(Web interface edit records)
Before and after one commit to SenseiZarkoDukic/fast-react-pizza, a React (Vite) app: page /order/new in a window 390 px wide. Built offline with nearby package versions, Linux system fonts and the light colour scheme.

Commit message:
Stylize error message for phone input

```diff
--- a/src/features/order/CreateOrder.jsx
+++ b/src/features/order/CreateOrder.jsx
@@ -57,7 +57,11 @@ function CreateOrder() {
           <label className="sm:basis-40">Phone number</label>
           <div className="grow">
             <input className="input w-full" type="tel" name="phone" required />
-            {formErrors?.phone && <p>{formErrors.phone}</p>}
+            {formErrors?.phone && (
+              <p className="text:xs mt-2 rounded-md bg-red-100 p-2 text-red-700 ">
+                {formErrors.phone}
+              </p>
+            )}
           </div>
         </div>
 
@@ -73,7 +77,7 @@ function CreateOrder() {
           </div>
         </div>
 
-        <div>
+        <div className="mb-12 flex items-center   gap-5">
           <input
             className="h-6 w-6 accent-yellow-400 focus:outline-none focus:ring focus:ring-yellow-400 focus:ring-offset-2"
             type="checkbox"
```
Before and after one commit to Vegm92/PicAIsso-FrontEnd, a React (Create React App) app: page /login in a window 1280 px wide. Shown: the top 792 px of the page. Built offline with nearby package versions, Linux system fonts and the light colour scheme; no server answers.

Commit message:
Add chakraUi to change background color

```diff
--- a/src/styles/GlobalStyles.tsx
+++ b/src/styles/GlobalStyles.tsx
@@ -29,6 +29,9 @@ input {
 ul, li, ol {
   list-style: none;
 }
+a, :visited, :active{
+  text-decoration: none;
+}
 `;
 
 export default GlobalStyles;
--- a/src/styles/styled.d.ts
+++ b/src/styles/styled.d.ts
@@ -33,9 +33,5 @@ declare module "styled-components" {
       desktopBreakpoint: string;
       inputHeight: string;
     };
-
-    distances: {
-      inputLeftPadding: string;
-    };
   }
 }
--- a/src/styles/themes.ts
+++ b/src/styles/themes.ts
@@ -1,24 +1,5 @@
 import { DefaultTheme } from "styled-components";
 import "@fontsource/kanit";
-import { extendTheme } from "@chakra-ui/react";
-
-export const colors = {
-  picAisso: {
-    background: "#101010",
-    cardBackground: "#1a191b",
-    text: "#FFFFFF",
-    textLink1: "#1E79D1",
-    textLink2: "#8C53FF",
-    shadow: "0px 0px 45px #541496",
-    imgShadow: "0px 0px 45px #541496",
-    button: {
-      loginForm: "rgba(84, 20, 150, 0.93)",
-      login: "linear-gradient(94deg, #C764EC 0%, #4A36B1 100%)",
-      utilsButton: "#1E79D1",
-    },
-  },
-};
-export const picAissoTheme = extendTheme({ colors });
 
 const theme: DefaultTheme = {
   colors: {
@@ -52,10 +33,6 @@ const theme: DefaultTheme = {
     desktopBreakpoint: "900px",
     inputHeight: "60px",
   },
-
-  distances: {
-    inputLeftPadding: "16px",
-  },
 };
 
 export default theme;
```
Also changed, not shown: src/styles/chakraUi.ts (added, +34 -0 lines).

What is expected: The answer must restate each entry word for word.

Written solution:
Before and after one commit to SenseiZarkoDukic/fast-react-pizza, a React (Vite) app: page /order/new in a window 390 px wide. Built offline with nearby package versions, Linux system fonts and the light colour scheme.

Commit message:
Stylize error message for phone input

```diff
--- a/src/features/order/CreateOrder.jsx
+++ b/src/features/order/CreateOrder.jsx
@@ -57,7 +57,11 @@ function CreateOrder() {
           <label className="sm:basis-40">Phone number</label>
           <div className="grow">
             <input className="input w-full" type="tel" name="phone" required />
-            {formErrors?.phone && <p>{formErrors.phone}</p>}
+            {formErrors?.phone && (
+              <p className="text:xs mt-2 rounded-md bg-red-100 p-2 text-red-700 ">
+                {formErrors.phone}
+              </p>
+            )}
           </div>
         </div>
 
@@ -73,7 +77,7 @@ function CreateOrder() {
           </div>
         </div>
 
-        <div>
+        <div className="mb-12 flex items-center   gap-5">
           <input
             className="h-6 w-6 accent-yellow-400 focus:outline-none focus:ring focus:ring-yellow-400 focus:ring-offset-2"
             type="checkbox"
```
Before and after one commit to Vegm92/PicAIsso-FrontEnd, a React (Create React App) app: page /login in a window 1280 px wide. Shown: the top 792 px of the page. Built offline with nearby package versions, Linux system fonts and the light colour scheme; no server answers.

Commit message:
Add chakraUi to change background color

```diff
--- a/src/styles/GlobalStyles.tsx
+++ b/src/styles/GlobalStyles.tsx
@@ -29,6 +29,9 @@ input {
 ul, li, ol {
   list-style: none;
 }
+a, :visited, :active{
+  text-decoration: none;
+}
 `;
 
 export default GlobalStyles;
--- a/src/styles/styled.d.ts
+++ b/src/styles/styled.d.ts
@@ -33,9 +33,5 @@ declare module "styled-components" {
       desktopBreakpoint: string;
       inputHeight: string;
     };
-
-    distances: {
-      inputLeftPadding: string;
-    };
   }
 }
--- a/src/styles/themes.ts
+++ b/src/styles/themes.ts
@@ -1,24 +1,5 @@
 import { DefaultTheme } from "styled-components";
 import "@fontsource/kanit";
-import { extendTheme } from "@chakra-ui/react";
-
-export const colors = {
-  picAisso: {
-    background: "#101010",
-    cardBackground: "#1a191b",
-    text: "#FFFFFF",
-    textLink1: "#1E79D1",
-    textLink2: "#8C53FF",
-    shadow: "0px 0px 45px #541496",
-    imgShadow: "0px 0px 45px #541496",
-    button: {
-      loginForm: "rgba(84, 20, 150, 0.93)",
-      login: "linear-gradient(94deg, #C764EC 0%, #4A36B1 100%)",
-      utilsButton: "#1E79D1",
-    },
-  },
-};
-export const picAissoTheme = extendTheme({ colors });
 
 const theme: DefaultTheme = {
   colors: {
@@ -52,10 +33,6 @@ const theme: DefaultTheme = {
     desktopBreakpoint: "900px",
     inputHeight: "60px",
   },
-
-  distances: {
-    inputLeftPadding: "16px",
-  },
 };
 
 export default theme;
```
Also changed, not shown: src/styles/chakraUi.ts (added, +34 -0 lines).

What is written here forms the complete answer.